Reports reveal the litter, which includes broken glass, is a threat to children and dogs, with one child having already received hospital treatment.

Groups of Islanders have been taking advantage of the rising warm weather and the easing of lockdown restrictions to congregate outdoors in recent weeks but litter, and a disregard for distancing guidelines, has provoked a backlash on social media.

In response to the problems, States Members yesterday voted in favour of fines of up to £1,000 for any offenders who ‘wilfully’ ignore police instructions to observe two-metre social distancing in public.

And Chief Fire Officer Paul Brown has warned that Islanders failing to clear up after themselves – particularly when using disposable barbecues – could cause wildfires in the dry countryside.

The States of Jersey Police has warned that it may have to close trouble spots in the same way as the coastal area adjacent to Jardins de la Mer in St Helier was cordoned off last week, while honorary police officers are also battling to stop things getting out of hand.

St Brelade has been one of the worst-affected parishes, with Constable Mike Jackson saying parishioners had been alarmed by the way some young people had responded to requests from honoraries.
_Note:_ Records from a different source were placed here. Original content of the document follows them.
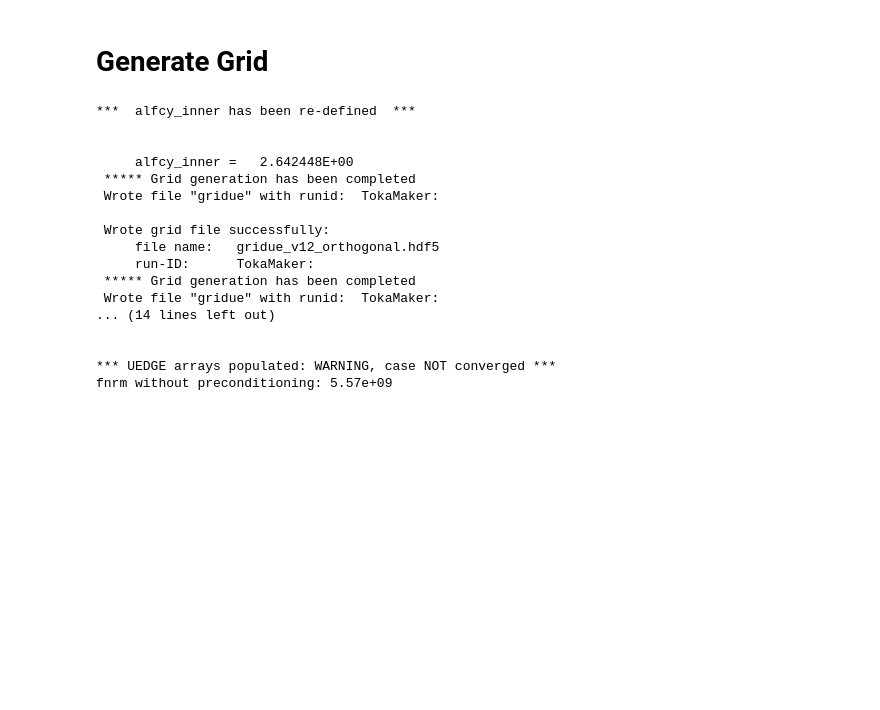
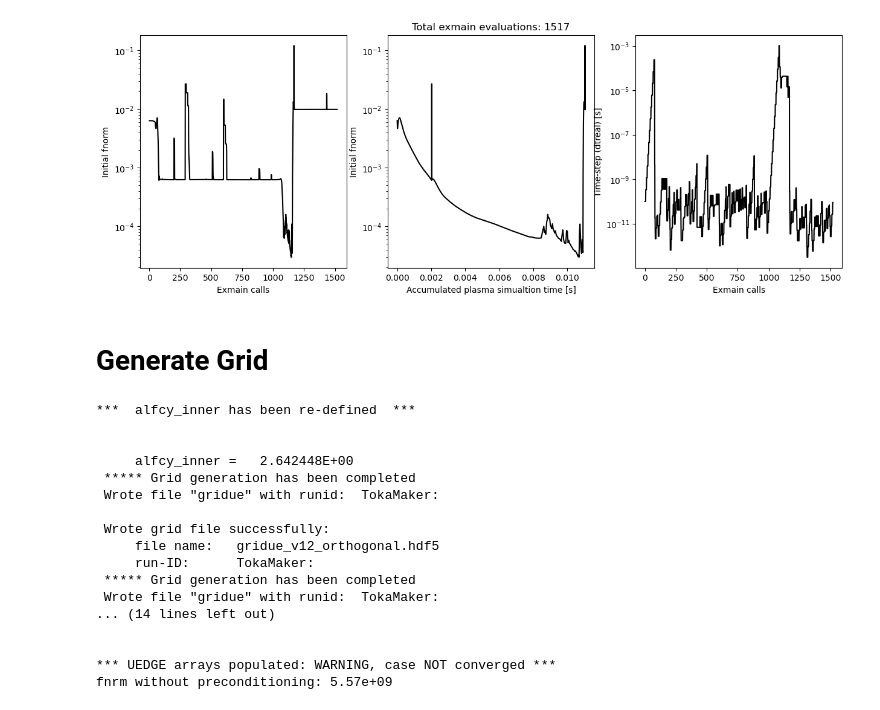
Before and after one commit to KasaiYuki/UETOOLS-Reactor, a Jupyter notebook: jupyter/MANTA_final_baseline/grid_functions.ipynb, the cells around one changed output. Saved outputs shown, nothing was run; the diff lists cells and outputs as text; code cells hidden in the pictures; blank space fills up the shorter version.

Commit message:
Continuing convergence

```diff
--- a/jupyter/MANTA_final_baseline/grid_functions.ipynb
+++ b/jupyter/MANTA_final_baseline/grid_functions.ipynb
@@ -14,3 +14,8 @@ UEDGE configuration file /Users/eliotfelske/.uetoolsrc read.
+# %%
+c=Case()
+c.solver.convergenceanalysis('reconverged_v12_p3.93_n2.38_imp8.5e3_dp0.06_kep0.06_kip0.06_last_ii2.hdf5');
+# %% [output]
+[figure, added]
 # %% [markdown]
 # Generate Grid
 # %%
```
Also changed, not shown: parts of 1 cell of this notebook, 3 other files.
‘Some of these people consider themselves to be untouchable and have shown absolute disrespect and used disgusting language towards officers,’ he said.

Vandalism at the Havre des Pas Lido. (28470634)


Broken glass has been a particular danger as a large volume of litter has been left behind. A child needed hospital treatment after suffering a cut foot at Havre des Pas on bank holiday Monday, while a dog narrowly avoided injuries which its owner believes could have been fatal.

Rebecca Hardiman, of Millbrook, said her labrador, Nelson, had picked up some waste in his mouth while walking on the beach, but that she and her husband, Tony Roberts, had managed to retrieve the rubbish, which included a shard of glass.

‘I hate to think what would have happened if we hadn’t got it out of his mouth,’ Ms Hardiman said. She said she had found broken glass on the beach twice in recent days, as well as on a third occasion in Millbrook Park.

Acting Chief Inspector Mark Hafey from the States of Jersey Police said regulations brought in by the government during the coronavirus pandemic were designed to keep Islanders safe, and he hoped that they would be respected.


‘Disappointingly, we find ourselves dealing with a sizeable minority who are not complying, most of whom sit within the mid-teen to mid-20s age bracket,’ he said.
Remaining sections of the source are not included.